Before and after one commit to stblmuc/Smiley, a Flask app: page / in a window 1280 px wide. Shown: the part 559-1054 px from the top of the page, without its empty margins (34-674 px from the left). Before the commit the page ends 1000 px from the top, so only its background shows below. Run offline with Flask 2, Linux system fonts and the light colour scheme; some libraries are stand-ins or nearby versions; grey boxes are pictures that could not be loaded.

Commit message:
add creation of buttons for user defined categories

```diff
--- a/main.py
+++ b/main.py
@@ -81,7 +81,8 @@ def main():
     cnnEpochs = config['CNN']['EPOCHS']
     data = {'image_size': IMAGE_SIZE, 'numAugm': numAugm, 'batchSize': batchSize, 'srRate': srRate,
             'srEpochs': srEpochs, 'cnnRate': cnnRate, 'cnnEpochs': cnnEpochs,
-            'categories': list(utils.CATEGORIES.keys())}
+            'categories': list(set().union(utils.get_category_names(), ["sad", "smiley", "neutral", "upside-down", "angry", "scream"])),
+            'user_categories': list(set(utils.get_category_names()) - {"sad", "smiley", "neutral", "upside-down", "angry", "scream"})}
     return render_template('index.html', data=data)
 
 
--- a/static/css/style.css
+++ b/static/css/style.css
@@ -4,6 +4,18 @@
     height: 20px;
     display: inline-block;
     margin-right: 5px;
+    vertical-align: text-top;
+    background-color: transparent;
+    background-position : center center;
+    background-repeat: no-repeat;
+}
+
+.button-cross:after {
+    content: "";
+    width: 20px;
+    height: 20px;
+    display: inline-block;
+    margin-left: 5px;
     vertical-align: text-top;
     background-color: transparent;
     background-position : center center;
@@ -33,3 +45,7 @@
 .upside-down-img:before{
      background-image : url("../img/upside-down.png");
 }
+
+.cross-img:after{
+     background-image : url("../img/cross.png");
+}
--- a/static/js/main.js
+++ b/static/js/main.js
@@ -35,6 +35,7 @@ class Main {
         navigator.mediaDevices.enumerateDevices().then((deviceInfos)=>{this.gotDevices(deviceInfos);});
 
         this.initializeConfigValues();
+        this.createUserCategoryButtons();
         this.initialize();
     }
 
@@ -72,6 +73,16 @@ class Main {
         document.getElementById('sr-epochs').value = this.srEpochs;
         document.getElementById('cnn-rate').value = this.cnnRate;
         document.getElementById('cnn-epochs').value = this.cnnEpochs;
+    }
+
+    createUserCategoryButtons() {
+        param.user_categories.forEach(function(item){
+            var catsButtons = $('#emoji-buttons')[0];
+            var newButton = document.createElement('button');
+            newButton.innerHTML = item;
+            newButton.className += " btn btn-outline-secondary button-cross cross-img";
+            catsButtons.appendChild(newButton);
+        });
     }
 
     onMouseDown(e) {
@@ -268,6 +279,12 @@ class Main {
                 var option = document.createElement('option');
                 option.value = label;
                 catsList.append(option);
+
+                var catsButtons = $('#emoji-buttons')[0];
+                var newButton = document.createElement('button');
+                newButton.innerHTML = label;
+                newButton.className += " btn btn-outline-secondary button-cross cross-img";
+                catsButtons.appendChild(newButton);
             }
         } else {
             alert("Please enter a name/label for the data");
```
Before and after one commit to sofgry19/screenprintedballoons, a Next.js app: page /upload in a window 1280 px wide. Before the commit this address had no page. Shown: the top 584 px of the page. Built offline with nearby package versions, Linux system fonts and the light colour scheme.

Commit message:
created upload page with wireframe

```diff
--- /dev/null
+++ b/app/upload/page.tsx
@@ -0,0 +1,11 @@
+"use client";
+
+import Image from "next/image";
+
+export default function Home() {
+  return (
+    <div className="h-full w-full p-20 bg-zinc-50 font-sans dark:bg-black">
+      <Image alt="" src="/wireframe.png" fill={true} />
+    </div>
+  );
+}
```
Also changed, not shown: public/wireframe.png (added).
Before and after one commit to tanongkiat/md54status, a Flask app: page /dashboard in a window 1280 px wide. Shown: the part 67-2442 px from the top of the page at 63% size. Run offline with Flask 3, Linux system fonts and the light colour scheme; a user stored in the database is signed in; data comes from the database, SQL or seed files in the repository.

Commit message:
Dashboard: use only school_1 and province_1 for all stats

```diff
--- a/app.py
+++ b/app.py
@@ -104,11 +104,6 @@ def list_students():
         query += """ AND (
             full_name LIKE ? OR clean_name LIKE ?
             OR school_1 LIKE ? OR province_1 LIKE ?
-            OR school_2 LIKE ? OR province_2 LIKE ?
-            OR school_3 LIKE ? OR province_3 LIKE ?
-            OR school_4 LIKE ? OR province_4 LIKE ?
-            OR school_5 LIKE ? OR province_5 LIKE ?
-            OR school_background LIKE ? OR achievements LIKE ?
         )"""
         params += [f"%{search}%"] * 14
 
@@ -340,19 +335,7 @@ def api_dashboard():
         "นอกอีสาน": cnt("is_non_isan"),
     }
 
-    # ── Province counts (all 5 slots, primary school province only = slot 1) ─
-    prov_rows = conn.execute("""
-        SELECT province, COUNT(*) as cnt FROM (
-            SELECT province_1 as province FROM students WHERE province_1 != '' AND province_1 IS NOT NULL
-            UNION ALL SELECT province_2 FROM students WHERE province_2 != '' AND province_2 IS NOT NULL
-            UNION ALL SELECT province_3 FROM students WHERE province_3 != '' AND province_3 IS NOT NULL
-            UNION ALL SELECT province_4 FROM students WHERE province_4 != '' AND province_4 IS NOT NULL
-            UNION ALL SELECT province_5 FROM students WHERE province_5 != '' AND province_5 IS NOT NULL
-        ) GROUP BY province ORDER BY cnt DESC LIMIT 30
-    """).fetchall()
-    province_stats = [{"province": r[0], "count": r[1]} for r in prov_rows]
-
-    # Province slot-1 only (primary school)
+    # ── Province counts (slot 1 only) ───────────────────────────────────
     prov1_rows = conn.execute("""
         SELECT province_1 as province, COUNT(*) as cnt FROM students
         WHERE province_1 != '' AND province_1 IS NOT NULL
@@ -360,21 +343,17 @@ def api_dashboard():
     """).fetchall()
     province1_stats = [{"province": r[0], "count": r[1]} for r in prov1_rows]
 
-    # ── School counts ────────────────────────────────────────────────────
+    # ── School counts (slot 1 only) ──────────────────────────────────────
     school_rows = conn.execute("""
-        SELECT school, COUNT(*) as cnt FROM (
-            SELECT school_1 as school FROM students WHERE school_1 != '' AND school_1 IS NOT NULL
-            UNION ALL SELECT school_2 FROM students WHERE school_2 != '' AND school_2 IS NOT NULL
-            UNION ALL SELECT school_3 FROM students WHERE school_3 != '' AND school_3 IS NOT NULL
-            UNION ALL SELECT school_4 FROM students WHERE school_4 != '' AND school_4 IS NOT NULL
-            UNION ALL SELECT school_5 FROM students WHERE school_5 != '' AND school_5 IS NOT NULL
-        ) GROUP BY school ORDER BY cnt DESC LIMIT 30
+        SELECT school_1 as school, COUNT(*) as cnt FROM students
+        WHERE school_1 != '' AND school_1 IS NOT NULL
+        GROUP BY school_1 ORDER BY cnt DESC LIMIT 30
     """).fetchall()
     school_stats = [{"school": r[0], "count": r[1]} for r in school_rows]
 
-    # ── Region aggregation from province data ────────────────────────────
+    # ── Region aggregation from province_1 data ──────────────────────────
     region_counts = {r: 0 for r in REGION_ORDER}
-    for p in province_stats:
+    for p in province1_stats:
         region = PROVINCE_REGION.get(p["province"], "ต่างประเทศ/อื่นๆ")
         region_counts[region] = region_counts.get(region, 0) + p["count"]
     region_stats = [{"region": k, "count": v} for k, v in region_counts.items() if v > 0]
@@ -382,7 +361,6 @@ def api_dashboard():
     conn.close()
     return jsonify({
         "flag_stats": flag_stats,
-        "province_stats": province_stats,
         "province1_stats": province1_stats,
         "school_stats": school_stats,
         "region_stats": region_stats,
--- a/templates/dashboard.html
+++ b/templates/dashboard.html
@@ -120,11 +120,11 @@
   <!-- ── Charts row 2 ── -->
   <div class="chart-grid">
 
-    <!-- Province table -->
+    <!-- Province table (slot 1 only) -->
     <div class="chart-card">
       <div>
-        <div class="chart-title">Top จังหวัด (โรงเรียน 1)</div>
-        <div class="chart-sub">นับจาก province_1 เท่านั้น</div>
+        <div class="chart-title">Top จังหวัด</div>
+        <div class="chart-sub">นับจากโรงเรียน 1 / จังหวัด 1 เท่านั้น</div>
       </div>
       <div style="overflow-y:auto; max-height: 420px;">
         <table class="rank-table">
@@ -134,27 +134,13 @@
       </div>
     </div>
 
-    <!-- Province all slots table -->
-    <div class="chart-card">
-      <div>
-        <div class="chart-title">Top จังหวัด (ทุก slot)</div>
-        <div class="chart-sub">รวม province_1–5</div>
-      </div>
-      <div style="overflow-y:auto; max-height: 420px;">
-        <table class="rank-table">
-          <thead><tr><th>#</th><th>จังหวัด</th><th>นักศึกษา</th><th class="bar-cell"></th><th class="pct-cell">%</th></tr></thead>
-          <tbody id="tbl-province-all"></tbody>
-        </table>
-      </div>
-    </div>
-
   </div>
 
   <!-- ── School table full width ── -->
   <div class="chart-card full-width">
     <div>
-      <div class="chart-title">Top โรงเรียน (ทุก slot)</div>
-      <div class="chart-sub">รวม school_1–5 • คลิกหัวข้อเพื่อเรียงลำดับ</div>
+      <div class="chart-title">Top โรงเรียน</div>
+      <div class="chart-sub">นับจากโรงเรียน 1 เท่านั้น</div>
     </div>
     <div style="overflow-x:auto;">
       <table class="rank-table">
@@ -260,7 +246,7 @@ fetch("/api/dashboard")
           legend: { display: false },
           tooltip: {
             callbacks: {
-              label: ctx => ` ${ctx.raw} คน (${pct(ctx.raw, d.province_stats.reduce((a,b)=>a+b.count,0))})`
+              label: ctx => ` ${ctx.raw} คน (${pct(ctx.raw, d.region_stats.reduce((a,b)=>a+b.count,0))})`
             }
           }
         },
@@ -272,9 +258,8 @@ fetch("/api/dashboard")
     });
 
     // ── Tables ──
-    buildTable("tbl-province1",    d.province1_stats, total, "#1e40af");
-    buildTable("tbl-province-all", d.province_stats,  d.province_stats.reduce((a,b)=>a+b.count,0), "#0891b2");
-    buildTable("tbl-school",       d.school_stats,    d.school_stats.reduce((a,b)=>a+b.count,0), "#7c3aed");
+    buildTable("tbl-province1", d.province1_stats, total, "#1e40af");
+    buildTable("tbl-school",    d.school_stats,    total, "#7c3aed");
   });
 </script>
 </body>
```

:: Instructions to follow ::
Lines containing the string "label" above: how many are there? Answer with the number only.

:: Task solution ::
5